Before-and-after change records

★ ★ ★

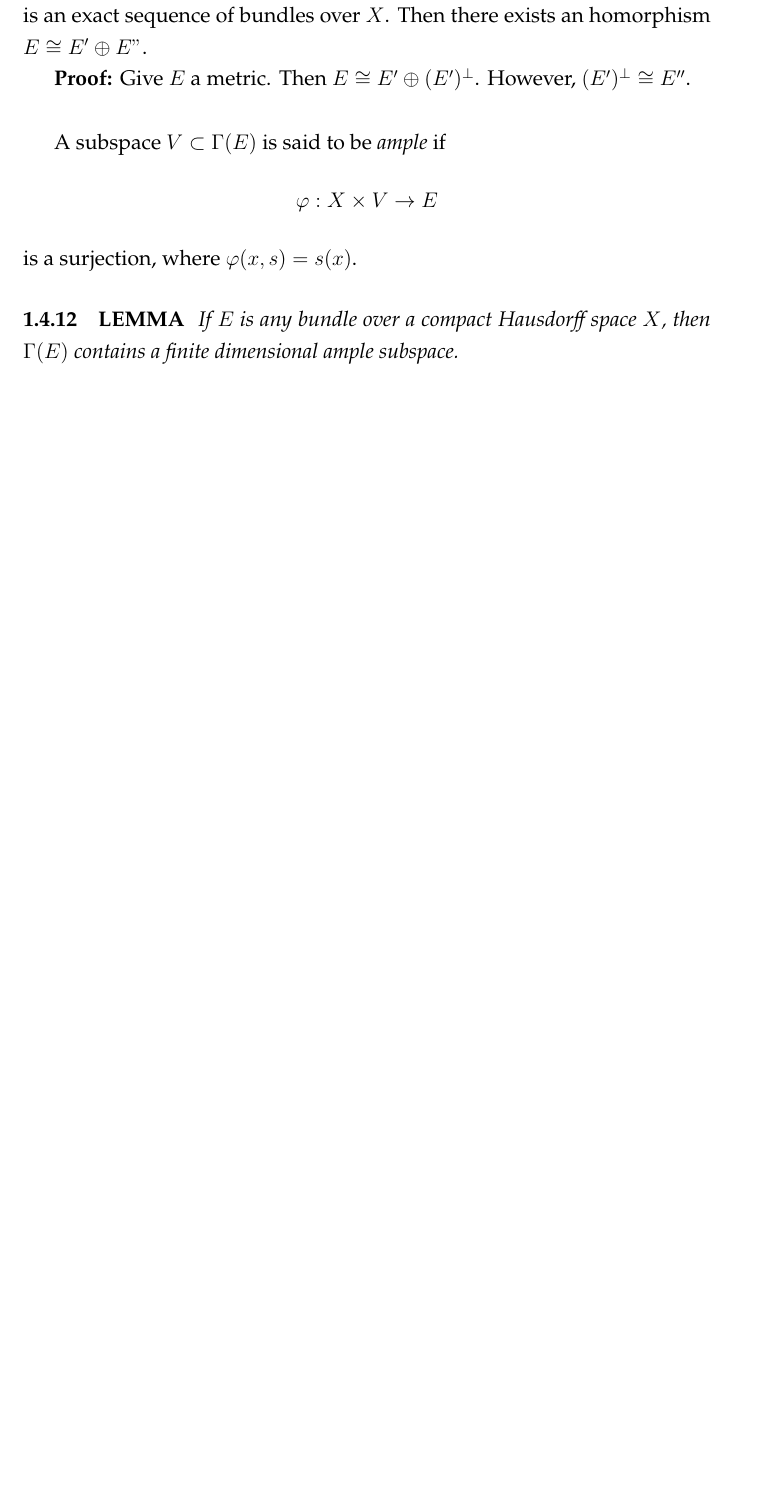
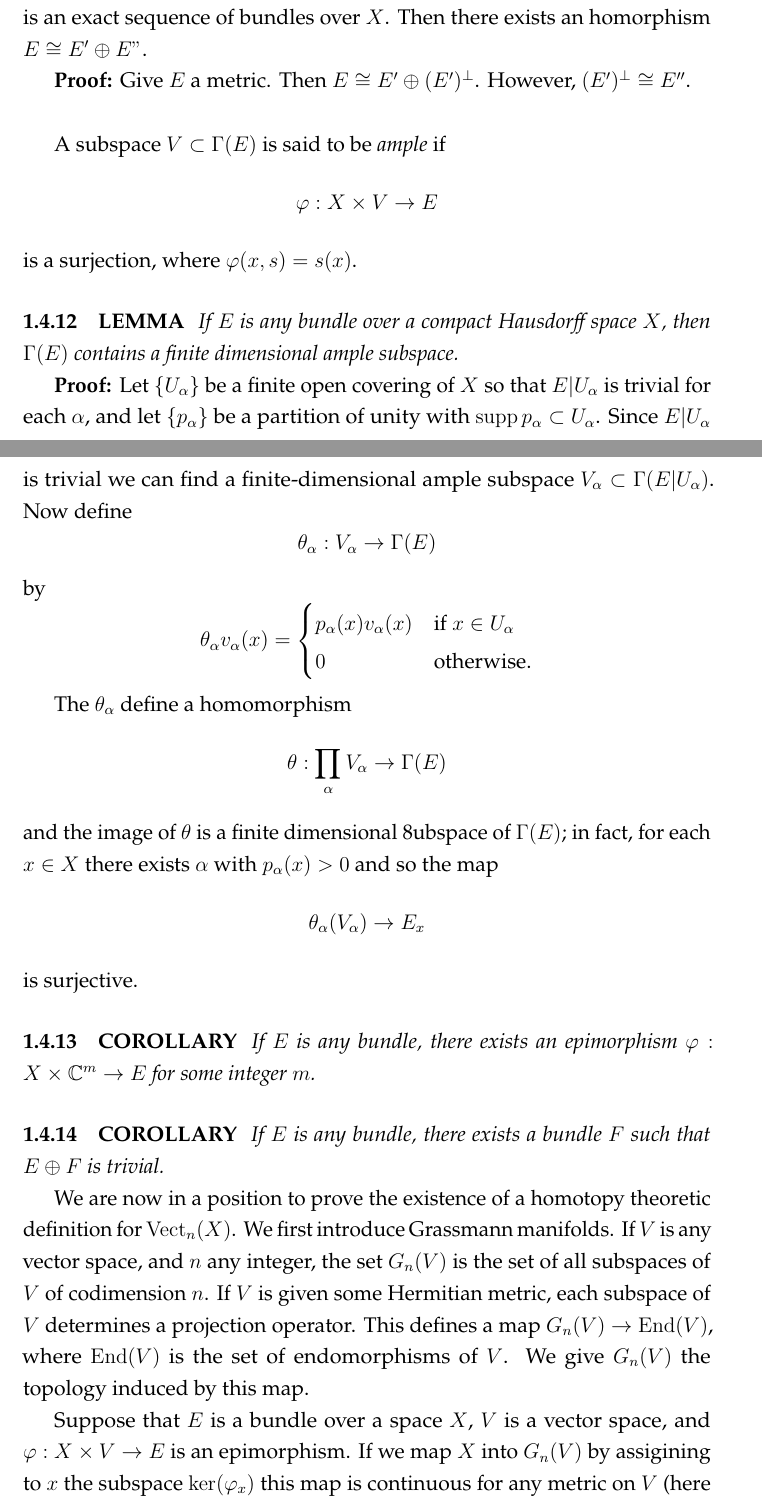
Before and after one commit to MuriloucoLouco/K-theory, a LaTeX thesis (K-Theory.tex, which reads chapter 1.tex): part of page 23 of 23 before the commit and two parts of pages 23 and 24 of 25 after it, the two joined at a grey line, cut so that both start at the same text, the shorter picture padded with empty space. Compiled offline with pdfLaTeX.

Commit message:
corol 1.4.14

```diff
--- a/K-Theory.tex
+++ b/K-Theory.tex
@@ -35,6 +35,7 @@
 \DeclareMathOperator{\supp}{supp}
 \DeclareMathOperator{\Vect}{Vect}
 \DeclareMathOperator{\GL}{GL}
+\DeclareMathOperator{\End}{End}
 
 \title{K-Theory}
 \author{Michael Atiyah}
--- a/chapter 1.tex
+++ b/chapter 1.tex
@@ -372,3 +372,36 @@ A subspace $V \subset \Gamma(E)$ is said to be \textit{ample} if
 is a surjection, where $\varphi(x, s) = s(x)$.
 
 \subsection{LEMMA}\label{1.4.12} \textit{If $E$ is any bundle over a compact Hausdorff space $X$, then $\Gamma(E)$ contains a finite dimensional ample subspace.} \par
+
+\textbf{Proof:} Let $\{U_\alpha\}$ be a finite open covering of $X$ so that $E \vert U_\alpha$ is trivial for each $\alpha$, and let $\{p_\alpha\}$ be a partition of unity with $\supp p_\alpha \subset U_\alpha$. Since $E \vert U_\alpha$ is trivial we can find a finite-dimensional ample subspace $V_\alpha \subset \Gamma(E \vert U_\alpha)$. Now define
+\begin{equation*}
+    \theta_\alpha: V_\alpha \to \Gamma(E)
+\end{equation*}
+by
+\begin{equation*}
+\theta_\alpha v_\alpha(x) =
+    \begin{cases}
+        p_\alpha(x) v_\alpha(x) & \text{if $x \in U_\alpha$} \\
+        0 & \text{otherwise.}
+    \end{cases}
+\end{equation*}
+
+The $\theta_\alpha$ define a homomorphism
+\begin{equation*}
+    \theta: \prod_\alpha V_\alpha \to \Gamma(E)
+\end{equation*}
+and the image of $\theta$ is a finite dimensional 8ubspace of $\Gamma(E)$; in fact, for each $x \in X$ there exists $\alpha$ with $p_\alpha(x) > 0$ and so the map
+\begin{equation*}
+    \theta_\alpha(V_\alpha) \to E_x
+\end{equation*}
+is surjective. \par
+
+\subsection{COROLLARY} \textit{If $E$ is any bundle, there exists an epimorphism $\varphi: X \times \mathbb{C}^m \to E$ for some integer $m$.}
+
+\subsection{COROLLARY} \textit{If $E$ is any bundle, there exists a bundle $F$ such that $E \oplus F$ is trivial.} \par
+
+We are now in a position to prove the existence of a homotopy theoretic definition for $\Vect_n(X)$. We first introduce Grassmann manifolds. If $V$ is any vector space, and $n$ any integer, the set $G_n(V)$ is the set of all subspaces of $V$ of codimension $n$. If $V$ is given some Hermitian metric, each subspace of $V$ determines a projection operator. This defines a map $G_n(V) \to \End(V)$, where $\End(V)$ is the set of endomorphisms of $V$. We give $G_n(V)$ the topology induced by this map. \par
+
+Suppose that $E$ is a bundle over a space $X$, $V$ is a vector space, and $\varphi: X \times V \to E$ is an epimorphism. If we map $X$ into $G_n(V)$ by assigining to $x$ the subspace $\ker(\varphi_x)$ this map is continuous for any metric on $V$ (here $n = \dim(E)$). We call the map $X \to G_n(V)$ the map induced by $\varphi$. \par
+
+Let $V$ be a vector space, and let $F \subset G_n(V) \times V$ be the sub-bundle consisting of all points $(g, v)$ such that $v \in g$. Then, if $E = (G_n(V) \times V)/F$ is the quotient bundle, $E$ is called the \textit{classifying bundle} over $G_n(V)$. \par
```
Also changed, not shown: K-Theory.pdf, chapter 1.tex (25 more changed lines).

★ ★ ★

_Task:_
All entries above must be repeated exactly; pictures are to be left out.

_Final answer:_
Before and after one commit to MuriloucoLouco/K-theory, a LaTeX thesis (K-Theory.tex, which reads chapter 1.tex): part of page 23 of 23 before the commit and two parts of pages 23 and 24 of 25 after it, the two joined at a grey line, cut so that both start at the same text, the shorter picture padded with empty space. Compiled offline with pdfLaTeX.

Commit message:
corol 1.4.14

```diff
--- a/K-Theory.tex
+++ b/K-Theory.tex
@@ -35,6 +35,7 @@
 \DeclareMathOperator{\supp}{supp}
 \DeclareMathOperator{\Vect}{Vect}
 \DeclareMathOperator{\GL}{GL}
+\DeclareMathOperator{\End}{End}
 
 \title{K-Theory}
 \author{Michael Atiyah}
--- a/chapter 1.tex
+++ b/chapter 1.tex
@@ -372,3 +372,36 @@ A subspace $V \subset \Gamma(E)$ is said to be \textit{ample} if
 is a surjection, where $\varphi(x, s) = s(x)$.
 
 \subsection{LEMMA}\label{1.4.12} \textit{If $E$ is any bundle over a compact Hausdorff space $X$, then $\Gamma(E)$ contains a finite dimensional ample subspace.} \par
+
+\textbf{Proof:} Let $\{U_\alpha\}$ be a finite open covering of $X$ so that $E \vert U_\alpha$ is trivial for each $\alpha$, and let $\{p_\alpha\}$ be a partition of unity with $\supp p_\alpha \subset U_\alpha$. Since $E \vert U_\alpha$ is trivial we can find a finite-dimensional ample subspace $V_\alpha \subset \Gamma(E \vert U_\alpha)$. Now define
+\begin{equation*}
+    \theta_\alpha: V_\alpha \to \Gamma(E)
+\end{equation*}
+by
+\begin{equation*}
+\theta_\alpha v_\alpha(x) =
+    \begin{cases}
+        p_\alpha(x) v_\alpha(x) & \text{if $x \in U_\alpha$} \\
+        0 & \text{otherwise.}
+    \end{cases}
+\end{equation*}
+
+The $\theta_\alpha$ define a homomorphism
+\begin{equation*}
+    \theta: \prod_\alpha V_\alpha \to \Gamma(E)
+\end{equation*}
+and the image of $\theta$ is a finite dimensional 8ubspace of $\Gamma(E)$; in fact, for each $x \in X$ there exists $\alpha$ with $p_\alpha(x) > 0$ and so the map
+\begin{equation*}
+    \theta_\alpha(V_\alpha) \to E_x
+\end{equation*}
+is surjective. \par
+
+\subsection{COROLLARY} \textit{If $E$ is any bundle, there exists an epimorphism $\varphi: X \times \mathbb{C}^m \to E$ for some integer $m$.}
+
+\subsection{COROLLARY} \textit{If $E$ is any bundle, there exists a bundle $F$ such that $E \oplus F$ is trivial.} \par
+
+We are now in a position to prove the existence of a homotopy theoretic definition for $\Vect_n(X)$. We first introduce Grassmann manifolds. If $V$ is any vector space, and $n$ any integer, the set $G_n(V)$ is the set of all subspaces of $V$ of codimension $n$. If $V$ is given some Hermitian metric, each subspace of $V$ determines a projection operator. This defines a map $G_n(V) \to \End(V)$, where $\End(V)$ is the set of endomorphisms of $V$. We give $G_n(V)$ the topology induced by this map. \par
+
+Suppose that $E$ is a bundle over a space $X$, $V$ is a vector space, and $\varphi: X \times V \to E$ is an epimorphism. If we map $X$ into $G_n(V)$ by assigining to $x$ the subspace $\ker(\varphi_x)$ this map is continuous for any metric on $V$ (here $n = \dim(E)$). We call the map $X \to G_n(V)$ the map induced by $\varphi$. \par
+
+Let $V$ be a vector space, and let $F \subset G_n(V) \times V$ be the sub-bundle consisting of all points $(g, v)$ such that $v \in g$. Then, if $E = (G_n(V) \times V)/F$ is the quotient bundle, $E$ is called the \textit{classifying bundle} over $G_n(V)$. \par
```
Also changed, not shown: K-Theory.pdf, chapter 1.tex (25 more changed lines).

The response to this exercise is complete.